Normally water is bad for engines, you don't want it getting put inside. But for forced induction, that combination can result in about a 90F drop in air charge temps. You literally inject water into the air charge before it gets combusted. Add alcohol, up to about 50%, using methyl/ethyl, and you get a nice bump in octane too, further preventing detonation.
So you start out driving the thunderbird and get on it, the boost gauge reads 7 psi when you dig deep into the pedal and hey, it's got some oomph. Flip the first switch's cover and set it to ON, and a little red light at the tip of the switch glows red.
Now when you get on it, you hear the whine of a high pressure pump in a 3 gallon outboard boat gas tank positioned behind the drivers seat. This happens at around 5 psi of boost, and a small red light shows up next to the gauge indicating that yes, alcohol and water are being injected into the engine. Hey, it feels peppier now.
Arm the second switch, flip it. And now when you get on it, the boost gauge swings far to the right and hovers at 20 psi, and your ass is now firmly stuck to the back of the seat as the car rockets forward... turbo shrieking like something has gone terribly wrong. But it hasn't. In fact the engine pulls hard and smooth now.
3 gallons should be enough for about 15 minutes of constant full throttle, which is a very long time.

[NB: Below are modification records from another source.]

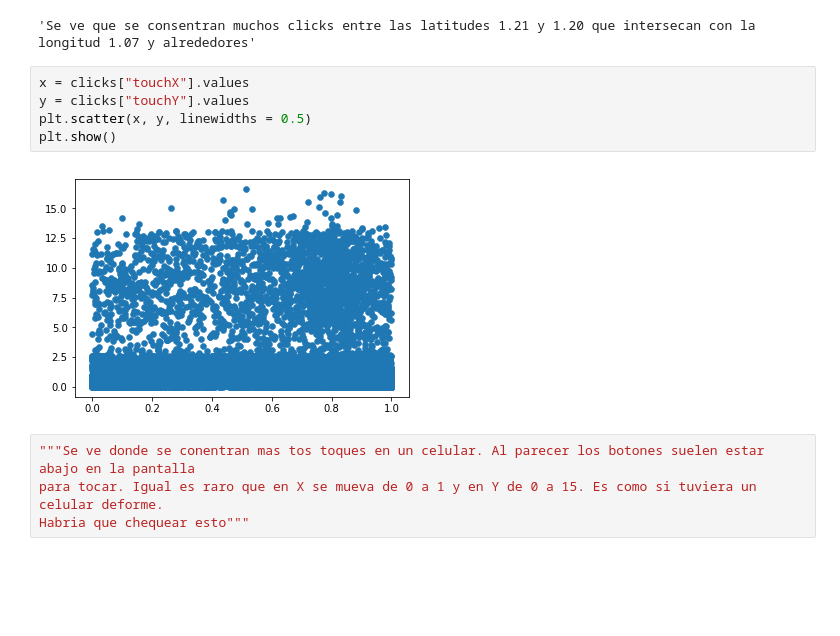
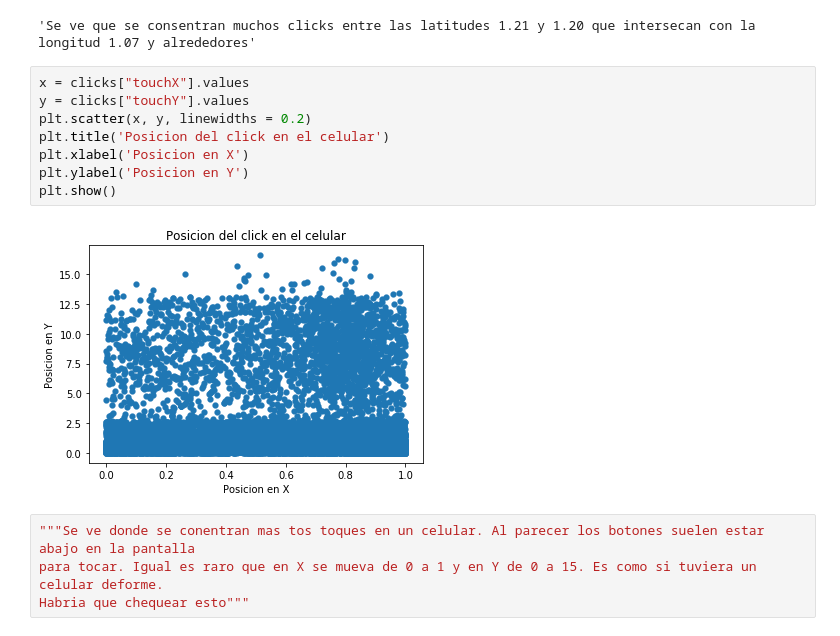
Before and after one commit to shizus/7506-1c2019, a Jupyter notebook: scripts/clicks.ipynb, the cells around one changed output. Cells and saved outputs as stored; diff of their text form; blank space fills up the shorter version.

Commit message:
Agregando a clicks unas cosas

```diff
--- a/scripts/clicks.ipynb
+++ b/scripts/clicks.ipynb
@@ -407,10 +407,13 @@ plt.show()
 # %%
 x = clicks["touchX"].values
 y = clicks["touchY"].values
-plt.scatter(x, y, linewidths = 0.5)
+plt.scatter(x, y, linewidths = 0.2)
+plt.title('Posicion del click en el celular')
+plt.xlabel('Posicion en X')
+plt.ylabel('Posicion en Y')
 plt.show()
 # %% [output]
-[figure, old version]
+[figure, new version]
 # %%
 """Se ve donde se conentran mas tos toques en un celular. Al parecer los botones suelen estar abajo en la pantalla
 para tocar. Igual es raro que en X se mueva de 0 a 1 y en Y de 0 a 15. Es como si tuviera un celular deforme.
```
Also changed, not shown: parts of 7 cells of this notebook.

I'll probably need to fill it every 1500 miles or so. I can get the alcohol from the hardware store in 1 gallon container, and distilled water keeps it below 50%. By keeping it below that percentage, if there is a backfire it's unlikely to ignite the alcohol.
The whole system is self contained and sealed, since it's designed for an outboard motor and has a handle and can be carried around on it's side.
Total cost of the project: Under $100
A ton of thanks goes out to my friend Adam for helping with this project. Without him I'd never have finished it this weekend.